Juliette Binoche embodies an academic with a hectic inner life that makes her complicated love life all the more difficult.
Juliette Binoche goes through the French drama "Who You Think I Am "as if possessed. From moment to moment, her character - an academic with a turbulent inner life - looks tense or insanely happy. The emotion, in turn, brightens and darkens her translucent face. , and changes her body, gait and gestures. She laughs, she cries, expands, contracts. Sometimes she floats in the street, carried by the love of a younger man. may be less high on him, per se, than on how he makes her feel.
Filmmakers can get a lot of mileage just by filling the screen with the face of Binoche, which is often the greatest special effect in a film. It is a beautiful face, eternally, but if beauty tends to attract us, it does not hold us back or bewitch us necessarily, keeping us hooked. But Binoche is a virtuoso of feeling, with a bewitching mastery of her face.harden or crumple it into marbled fragments, then piece it back together effortlessly, with or without irregular seams. And although she cries well, the most impressive thing is the way that floods, swirls of feelings move under her skin.
You get to know Binoche's character, Claire, through the modern version of the confessional box, aka the desk of a shrink. She 'sa mess, and one guy is to blame, or at least that ' s what it seems. What is happening turns out to be more complex, or at least complicated. There are two guys, C tells her new therapist (Nicole Garcia), both perfectly groomed and easily undressed. When the first (Guillaume Gouix) dumped her, Claire reveals, she turned to the modern version of the devil, aka social media, to spy on him. With an alluring photo and fake ID, Claire transformed into a much younger Clara, sneaking intohis life then in that of the ideally situated lover n ° 2 (François Civil).
There are twists and turns, some obvious, others absurd. The characters come and go (Charles Berling appears too briefly as Claire's ex-husband), and time passes as Claire laughs, shines, messes her hair and loses her bearings. All along there are gestures toward larger issues including desire, beauty, sex, and age. We talk a lot, we dance and we talk more, it 'sa French film. In a fun and pointy scene, Claire circles around frantically talking to a lover on her cell phone while her puzzled and exasperated sons watch, waiting to be picked up. Binoche seems to be having a good time, but his character could have benefited from less tears and less stories.
Binoche nevertheless navigates smoothly through all the narrative laces and emotional storms, enough so that the accumulation of tense developments and coincidences does not bother you. (You can, however, sniff at a timely car accident, but only because it's such a cliche.) You realize too soon that Claire has a way of making things - life, love - more complicated than necessary. Then again, as cuts from her lecture in a college classroom will remind you, she teaches intrigue and deception novels like "Dangerous Liaisons". Given this particular film, she probably also lectures on "Cyrano de Bergerac" and topics like the concealer heroine.

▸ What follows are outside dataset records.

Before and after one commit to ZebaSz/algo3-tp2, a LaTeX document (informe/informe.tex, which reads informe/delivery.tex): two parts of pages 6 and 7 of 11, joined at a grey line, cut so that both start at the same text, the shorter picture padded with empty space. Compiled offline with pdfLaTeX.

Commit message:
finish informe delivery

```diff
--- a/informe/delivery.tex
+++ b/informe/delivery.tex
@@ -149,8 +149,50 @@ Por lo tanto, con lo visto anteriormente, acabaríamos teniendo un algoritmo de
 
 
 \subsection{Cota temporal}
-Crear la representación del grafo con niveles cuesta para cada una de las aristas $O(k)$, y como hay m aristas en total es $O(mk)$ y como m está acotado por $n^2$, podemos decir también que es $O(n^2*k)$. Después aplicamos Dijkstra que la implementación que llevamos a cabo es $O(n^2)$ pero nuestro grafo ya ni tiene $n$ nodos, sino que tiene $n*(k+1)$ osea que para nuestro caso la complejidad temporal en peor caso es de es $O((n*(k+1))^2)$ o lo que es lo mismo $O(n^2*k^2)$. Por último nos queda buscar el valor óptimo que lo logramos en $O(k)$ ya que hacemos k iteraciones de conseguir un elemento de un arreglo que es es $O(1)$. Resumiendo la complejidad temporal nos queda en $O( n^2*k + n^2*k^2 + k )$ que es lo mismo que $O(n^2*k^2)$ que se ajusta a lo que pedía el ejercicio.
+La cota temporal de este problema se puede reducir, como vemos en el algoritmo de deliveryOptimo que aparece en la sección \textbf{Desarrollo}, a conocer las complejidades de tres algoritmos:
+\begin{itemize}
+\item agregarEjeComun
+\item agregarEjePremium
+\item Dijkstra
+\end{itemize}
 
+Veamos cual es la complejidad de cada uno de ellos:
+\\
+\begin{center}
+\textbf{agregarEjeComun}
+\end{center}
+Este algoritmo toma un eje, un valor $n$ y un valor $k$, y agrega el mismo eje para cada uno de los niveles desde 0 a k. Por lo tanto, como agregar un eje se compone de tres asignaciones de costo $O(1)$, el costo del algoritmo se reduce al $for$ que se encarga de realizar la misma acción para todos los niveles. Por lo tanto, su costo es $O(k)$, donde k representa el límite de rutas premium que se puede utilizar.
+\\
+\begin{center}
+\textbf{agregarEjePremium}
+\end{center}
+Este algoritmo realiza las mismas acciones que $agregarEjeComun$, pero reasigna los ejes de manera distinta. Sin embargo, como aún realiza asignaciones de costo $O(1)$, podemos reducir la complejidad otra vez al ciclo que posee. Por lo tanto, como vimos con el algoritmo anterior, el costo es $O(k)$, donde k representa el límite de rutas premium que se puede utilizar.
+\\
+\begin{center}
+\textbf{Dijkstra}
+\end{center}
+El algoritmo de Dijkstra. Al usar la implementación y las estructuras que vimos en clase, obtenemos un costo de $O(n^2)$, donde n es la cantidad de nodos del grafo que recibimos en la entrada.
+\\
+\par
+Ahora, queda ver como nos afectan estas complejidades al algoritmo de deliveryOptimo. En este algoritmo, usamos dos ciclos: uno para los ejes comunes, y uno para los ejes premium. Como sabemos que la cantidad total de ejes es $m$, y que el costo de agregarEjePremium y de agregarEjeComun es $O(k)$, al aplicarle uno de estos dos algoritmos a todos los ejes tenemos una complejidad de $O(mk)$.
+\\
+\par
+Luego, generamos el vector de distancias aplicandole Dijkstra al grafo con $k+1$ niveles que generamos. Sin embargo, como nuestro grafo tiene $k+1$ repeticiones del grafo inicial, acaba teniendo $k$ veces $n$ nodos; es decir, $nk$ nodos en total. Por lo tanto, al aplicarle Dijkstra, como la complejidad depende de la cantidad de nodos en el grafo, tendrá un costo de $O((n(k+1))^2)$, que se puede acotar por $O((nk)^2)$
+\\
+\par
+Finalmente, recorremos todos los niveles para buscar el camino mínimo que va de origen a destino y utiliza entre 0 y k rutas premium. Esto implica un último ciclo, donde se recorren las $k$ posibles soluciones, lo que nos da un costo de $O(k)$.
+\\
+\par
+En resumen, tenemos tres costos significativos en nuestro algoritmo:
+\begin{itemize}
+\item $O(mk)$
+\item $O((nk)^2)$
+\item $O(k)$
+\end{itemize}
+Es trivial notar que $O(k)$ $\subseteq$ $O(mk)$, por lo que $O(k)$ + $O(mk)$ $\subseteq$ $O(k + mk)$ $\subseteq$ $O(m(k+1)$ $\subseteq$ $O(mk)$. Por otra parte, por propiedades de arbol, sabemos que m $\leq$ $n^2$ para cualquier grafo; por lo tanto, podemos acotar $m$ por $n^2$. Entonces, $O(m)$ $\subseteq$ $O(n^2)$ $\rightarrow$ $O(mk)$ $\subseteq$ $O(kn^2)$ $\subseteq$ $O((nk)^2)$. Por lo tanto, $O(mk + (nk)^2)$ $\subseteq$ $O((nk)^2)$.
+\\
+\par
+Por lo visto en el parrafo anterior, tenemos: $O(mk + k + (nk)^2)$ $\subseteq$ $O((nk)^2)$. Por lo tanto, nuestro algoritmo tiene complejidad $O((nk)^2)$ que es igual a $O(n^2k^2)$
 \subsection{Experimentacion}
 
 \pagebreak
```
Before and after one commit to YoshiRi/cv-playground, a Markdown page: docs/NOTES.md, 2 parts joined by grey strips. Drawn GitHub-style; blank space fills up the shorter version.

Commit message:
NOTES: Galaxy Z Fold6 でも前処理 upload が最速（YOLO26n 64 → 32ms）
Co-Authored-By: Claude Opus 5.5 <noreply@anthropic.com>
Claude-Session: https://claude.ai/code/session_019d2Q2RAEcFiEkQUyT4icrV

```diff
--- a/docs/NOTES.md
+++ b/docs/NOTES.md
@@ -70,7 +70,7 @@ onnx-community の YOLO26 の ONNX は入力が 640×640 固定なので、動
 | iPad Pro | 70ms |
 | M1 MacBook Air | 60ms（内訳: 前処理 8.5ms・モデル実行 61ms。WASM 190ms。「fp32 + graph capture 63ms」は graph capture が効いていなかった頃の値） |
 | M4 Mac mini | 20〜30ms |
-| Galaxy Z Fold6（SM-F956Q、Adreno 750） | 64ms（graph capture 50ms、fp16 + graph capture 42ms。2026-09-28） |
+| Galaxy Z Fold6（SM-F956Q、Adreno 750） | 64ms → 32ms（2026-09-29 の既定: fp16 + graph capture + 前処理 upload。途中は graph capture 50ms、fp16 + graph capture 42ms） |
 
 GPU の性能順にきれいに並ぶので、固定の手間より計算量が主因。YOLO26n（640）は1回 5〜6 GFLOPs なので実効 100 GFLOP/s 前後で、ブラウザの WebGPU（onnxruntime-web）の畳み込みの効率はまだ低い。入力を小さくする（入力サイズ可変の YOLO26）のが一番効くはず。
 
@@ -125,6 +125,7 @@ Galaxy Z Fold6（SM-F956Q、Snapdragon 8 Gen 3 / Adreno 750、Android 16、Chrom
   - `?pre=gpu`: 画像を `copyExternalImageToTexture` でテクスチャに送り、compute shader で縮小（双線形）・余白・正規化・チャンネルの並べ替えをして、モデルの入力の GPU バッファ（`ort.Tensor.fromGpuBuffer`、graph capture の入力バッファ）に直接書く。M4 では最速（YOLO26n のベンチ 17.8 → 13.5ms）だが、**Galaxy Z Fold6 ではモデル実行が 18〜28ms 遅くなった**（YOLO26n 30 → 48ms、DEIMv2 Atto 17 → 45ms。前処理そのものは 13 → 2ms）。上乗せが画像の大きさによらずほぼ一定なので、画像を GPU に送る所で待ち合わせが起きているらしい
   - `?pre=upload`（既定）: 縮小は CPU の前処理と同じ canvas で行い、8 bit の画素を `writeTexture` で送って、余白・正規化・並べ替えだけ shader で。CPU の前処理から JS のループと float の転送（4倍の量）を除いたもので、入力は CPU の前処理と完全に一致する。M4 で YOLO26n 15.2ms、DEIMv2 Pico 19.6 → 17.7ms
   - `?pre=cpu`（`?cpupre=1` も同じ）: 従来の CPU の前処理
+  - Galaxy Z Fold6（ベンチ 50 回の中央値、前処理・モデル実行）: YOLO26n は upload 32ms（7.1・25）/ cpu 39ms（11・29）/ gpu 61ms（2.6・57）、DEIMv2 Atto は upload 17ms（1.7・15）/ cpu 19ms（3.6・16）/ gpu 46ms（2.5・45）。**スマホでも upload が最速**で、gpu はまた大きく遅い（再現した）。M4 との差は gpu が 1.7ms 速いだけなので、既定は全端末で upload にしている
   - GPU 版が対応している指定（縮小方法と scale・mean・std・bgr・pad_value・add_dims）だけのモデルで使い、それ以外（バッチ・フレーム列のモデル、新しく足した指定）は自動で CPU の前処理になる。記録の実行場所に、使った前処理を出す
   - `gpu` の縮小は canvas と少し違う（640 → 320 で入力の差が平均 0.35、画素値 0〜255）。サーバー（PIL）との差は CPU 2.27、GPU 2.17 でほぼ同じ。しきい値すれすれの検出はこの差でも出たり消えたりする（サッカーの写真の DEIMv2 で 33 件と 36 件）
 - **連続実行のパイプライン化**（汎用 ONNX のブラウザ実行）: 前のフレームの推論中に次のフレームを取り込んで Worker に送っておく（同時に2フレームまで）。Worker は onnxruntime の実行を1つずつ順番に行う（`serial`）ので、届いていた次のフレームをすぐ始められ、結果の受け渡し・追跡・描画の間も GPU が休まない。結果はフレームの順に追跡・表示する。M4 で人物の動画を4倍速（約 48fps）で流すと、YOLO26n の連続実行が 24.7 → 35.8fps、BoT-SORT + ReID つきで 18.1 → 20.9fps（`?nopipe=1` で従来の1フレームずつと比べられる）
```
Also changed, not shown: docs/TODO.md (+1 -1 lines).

It is understandable that Director Safy Nebbou, who shares credit with Julie Peyr, keeps his focus and camera so relentlessly on Claire. (The film is adapted from a novel by Camille Laurens.) Yet like much of the rest of theThe story is so underdeveloped - notably Claire's intimate life with her frustrating, generic children - the character overwhelms everything, including the fragile realism. Part of this is obviously intentional: Claire tells stories from the movie in the therapist's office, so it all revolves around her. Yet while Claire's therapist (or rather Garcia) turns out to be an ideal audience, the kind of transfer that makes movies work never happens.
Who do you think I am
Not rated. In French, with subtitles. Duration: 1 hour 41 minutes. At the movies.